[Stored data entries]
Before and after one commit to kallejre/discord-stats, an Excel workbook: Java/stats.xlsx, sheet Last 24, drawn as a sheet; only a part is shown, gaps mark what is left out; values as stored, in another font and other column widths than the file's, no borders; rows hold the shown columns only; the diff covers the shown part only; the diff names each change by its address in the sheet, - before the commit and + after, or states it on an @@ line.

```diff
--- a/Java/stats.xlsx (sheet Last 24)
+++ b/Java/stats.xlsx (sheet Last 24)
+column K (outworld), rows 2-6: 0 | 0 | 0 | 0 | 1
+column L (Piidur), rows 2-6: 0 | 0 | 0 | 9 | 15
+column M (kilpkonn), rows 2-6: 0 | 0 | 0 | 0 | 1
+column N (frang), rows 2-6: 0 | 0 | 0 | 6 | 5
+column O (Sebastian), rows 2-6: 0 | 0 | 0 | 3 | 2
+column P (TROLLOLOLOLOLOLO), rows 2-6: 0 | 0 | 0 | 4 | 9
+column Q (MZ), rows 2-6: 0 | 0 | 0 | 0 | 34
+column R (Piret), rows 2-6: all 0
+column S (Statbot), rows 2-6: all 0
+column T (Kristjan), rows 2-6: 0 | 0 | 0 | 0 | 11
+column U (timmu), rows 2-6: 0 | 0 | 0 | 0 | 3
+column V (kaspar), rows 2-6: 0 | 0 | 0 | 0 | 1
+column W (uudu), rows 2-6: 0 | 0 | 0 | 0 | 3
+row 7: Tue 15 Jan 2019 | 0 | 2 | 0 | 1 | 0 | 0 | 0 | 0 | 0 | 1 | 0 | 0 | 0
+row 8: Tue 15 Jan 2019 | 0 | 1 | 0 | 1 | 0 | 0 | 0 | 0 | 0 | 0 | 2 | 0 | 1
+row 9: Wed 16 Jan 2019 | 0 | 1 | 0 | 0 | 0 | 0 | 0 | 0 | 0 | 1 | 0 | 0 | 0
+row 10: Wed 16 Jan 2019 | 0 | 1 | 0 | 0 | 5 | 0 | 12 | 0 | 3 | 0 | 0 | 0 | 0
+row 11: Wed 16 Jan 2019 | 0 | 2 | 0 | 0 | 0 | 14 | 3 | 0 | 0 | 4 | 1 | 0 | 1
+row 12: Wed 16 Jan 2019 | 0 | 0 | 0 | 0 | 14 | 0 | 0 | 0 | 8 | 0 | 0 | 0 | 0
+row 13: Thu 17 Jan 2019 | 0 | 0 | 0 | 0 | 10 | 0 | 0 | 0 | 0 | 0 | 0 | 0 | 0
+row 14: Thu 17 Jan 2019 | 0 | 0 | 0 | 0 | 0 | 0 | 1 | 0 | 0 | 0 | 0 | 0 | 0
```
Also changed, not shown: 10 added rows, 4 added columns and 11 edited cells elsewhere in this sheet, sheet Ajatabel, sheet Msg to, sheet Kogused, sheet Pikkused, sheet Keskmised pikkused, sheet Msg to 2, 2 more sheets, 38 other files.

> Work item: In the data above, which lines have "sheet"? Report each of them.

> Output of the task:
Before and after one commit to kallejre/discord-stats, an Excel workbook: Java/stats.xlsx, sheet Last 24, drawn as a sheet; only a part is shown, gaps mark what is left out; values as stored, in another font and other column widths than the file's, no borders; rows hold the shown columns only; the diff covers the shown part only; the diff names each change by its address in the sheet, - before the commit and + after, or states it on an @@ line.
--- a/Java/stats.xlsx (sheet Last 24)
+++ b/Java/stats.xlsx (sheet Last 24)
Also changed, not shown: 10 added rows, 4 added columns and 11 edited cells elsewhere in this sheet, sheet Ajatabel, sheet Msg to, sheet Kogused, sheet Pikkused, sheet Keskmised pikkused, sheet Msg to 2, 2 more sheets, 38 other files.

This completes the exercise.